Lawrence M. FriedmanLawrence M. Friedman is the Marion Rice Kirkwood Professor of Law at Stanford University and an internationally renowned legal historian. Professors Grossman and Friedman are co-authors of Inside the Castle: Law and the Family in Twentieth Century America (Princeton University Press 2011) and working together on a social history of privacy law.
Posted In Family Law
Print this page
  • Max Herr

    Sorry to disappoint the authors’ mild supposition that the stepson and stepdaughter should not be penalized for the “sins of the father”, but I believe the NJ court got this one right. We could just as easily surmise that Dad had premeditated his act and conspired with his children, knowing that he might lose his wife’s estate, to leave them in a position to inherit for precisely the reason the court expressed — to funnel the proceeds back to Dad. The court simply said, “No, they are not entitled because they are outside the boundaries of per stirpes”, having acknowledged the predeceased condition of the slayer according to the outcome of the civil trial, even though the children are mentioned in the will. No one anticipates their own death through unlawful means, and if they did, certainly they would “take care” of those who had an expectation of unjust enrichment — as we’ve seen in many wills and trusts.

  • EricWelch

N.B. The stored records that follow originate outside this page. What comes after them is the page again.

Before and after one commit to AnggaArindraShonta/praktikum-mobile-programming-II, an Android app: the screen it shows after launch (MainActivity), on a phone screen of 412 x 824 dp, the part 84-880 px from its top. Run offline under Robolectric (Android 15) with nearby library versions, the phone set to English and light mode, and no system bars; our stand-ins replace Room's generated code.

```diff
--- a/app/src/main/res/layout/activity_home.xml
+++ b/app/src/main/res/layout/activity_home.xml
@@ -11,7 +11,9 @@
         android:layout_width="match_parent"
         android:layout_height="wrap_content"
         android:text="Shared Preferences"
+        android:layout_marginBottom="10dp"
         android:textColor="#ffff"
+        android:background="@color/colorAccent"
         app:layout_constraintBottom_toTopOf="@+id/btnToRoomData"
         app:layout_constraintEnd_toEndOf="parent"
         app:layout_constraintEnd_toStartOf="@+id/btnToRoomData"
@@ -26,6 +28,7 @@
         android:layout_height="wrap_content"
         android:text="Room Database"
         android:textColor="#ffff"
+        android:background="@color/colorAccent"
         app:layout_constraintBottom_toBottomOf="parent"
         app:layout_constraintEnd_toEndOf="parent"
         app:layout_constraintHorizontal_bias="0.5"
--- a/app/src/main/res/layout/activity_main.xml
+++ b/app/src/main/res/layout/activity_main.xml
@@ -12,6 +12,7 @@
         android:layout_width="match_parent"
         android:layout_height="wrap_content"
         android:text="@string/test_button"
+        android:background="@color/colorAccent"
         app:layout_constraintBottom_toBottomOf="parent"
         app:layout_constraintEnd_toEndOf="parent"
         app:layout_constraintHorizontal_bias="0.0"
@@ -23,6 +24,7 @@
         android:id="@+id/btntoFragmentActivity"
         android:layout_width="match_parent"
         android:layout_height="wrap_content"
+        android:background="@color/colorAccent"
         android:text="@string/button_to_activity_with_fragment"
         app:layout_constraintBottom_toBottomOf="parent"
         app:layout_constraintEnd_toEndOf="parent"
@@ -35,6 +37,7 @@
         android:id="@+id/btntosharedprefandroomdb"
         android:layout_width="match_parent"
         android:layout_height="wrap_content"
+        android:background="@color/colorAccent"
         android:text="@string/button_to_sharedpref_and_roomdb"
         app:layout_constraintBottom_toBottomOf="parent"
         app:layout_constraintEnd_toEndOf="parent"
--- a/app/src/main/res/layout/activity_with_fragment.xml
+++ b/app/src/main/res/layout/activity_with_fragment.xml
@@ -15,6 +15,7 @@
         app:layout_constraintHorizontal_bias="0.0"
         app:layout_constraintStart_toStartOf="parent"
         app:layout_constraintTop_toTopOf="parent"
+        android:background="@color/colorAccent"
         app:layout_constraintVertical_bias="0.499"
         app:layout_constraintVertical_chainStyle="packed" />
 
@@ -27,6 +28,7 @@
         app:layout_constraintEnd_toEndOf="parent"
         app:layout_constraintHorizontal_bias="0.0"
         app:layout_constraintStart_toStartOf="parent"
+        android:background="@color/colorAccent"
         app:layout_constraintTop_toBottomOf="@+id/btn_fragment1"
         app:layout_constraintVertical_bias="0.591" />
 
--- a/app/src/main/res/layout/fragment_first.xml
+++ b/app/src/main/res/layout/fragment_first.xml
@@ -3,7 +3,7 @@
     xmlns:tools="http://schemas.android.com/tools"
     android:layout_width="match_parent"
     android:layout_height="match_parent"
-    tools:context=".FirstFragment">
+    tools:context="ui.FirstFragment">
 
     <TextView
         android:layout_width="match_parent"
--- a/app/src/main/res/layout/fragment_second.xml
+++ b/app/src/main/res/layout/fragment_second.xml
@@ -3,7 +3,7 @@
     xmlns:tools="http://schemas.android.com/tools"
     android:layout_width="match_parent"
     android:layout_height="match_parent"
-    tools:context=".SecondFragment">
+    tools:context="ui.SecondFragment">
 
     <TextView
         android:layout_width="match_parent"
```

    Forgive my ignorance, I’m not a lawyer, and I do understand the different standards of proof required between civil and criminal trials, but it seems to me that here declaring David to be the “slayer” even though civil, has consequences that could be criminal, yet his verdict was overturned. Doesn’t that technically result in his being “not guilty?” And can’t that adjudication then be used to change the civil “slayer” label?. After all, the evidence is really quite flimsy, at least as presented in the article (I am a diver and it seems David’s argument is at least plausible.)

 

Access this column at http://j.st/FXh